Search the records below for the string "Sprint" and copy each line where it turns up.

Stored data entries
***
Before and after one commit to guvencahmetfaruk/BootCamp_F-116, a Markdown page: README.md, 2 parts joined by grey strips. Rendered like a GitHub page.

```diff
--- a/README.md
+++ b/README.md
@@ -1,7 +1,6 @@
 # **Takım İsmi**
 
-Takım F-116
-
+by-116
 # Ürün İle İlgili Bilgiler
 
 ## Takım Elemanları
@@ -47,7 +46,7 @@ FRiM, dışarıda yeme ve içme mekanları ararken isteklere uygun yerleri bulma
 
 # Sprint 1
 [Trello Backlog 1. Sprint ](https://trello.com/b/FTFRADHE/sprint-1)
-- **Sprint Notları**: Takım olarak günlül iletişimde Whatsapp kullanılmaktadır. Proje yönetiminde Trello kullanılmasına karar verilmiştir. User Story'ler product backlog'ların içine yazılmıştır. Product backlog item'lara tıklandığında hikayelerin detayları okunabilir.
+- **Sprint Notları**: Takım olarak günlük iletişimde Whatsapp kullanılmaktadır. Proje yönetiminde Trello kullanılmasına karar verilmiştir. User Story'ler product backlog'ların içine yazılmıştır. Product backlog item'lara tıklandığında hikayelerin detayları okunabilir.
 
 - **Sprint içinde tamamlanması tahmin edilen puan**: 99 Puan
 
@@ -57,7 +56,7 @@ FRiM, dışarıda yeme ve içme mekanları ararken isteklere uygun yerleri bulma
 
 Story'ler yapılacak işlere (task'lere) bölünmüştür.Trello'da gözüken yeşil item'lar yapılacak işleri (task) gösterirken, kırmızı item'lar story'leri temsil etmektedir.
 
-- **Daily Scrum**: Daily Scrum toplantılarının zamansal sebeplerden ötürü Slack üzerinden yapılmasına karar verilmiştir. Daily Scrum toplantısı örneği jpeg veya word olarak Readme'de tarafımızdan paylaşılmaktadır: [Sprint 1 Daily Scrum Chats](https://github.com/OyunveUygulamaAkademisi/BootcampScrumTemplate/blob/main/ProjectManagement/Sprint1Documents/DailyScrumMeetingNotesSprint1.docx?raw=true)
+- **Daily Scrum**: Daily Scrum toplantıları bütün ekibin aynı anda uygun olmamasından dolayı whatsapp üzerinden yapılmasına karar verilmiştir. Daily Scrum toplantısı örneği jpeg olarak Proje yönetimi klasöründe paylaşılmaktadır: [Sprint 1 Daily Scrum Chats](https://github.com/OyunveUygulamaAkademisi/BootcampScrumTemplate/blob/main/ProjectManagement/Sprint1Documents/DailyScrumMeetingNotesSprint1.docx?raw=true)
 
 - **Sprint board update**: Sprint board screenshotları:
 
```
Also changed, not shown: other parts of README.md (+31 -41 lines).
***
Answer area ->
 # Sprint 1
 [Trello Backlog 1. Sprint ](https://trello.com/b/FTFRADHE/sprint-1)
-- **Sprint Notları**: Takım olarak günlül iletişimde Whatsapp kullanılmaktadır. Proje yönetiminde Trello kullanılmasına karar verilmiştir. User Story'ler product backlog'ların içine yazılmıştır. Product backlog item'lara tıklandığında hikayelerin detayları okunabilir.
+- **Sprint Notları**: Takım olarak günlük iletişimde Whatsapp kullanılmaktadır. Proje yönetiminde Trello kullanılmasına karar verilmiştir. User Story'ler product backlog'ların içine yazılmıştır. Product backlog item'lara tıklandığında hikayelerin detayları okunabilir.
 - **Sprint içinde tamamlanması tahmin edilen puan**: 99 Puan
-- **Daily Scrum**: Daily Scrum toplantılarının zamansal sebeplerden ötürü Slack üzerinden yapılmasına karar verilmiştir. Daily Scrum toplantısı örneği jpeg veya word olarak Readme'de tarafımızdan paylaşılmaktadır: [Sprint 1 Daily Scrum Chats](https://github.com/OyunveUygulamaAkademisi/BootcampScrumTemplate/blob/main/ProjectManagement/Sprint1Documents/DailyScrumMeetingNotesSprint1.docx?raw=true)
+- **Daily Scrum**: Daily Scrum toplantıları bütün ekibin aynı anda uygun olmamasından dolayı whatsapp üzerinden yapılmasına karar verilmiştir. Daily Scrum toplantısı örneği jpeg olarak Proje yönetimi klasöründe paylaşılmaktadır: [Sprint 1 Daily Scrum Chats](https://github.com/OyunveUygulamaAkademisi/BootcampScrumTemplate/blob/main/ProjectManagement/Sprint1Documents/DailyScrumMeetingNotesSprint1.docx?raw=true)
 - **Sprint board update**: Sprint board screenshotları:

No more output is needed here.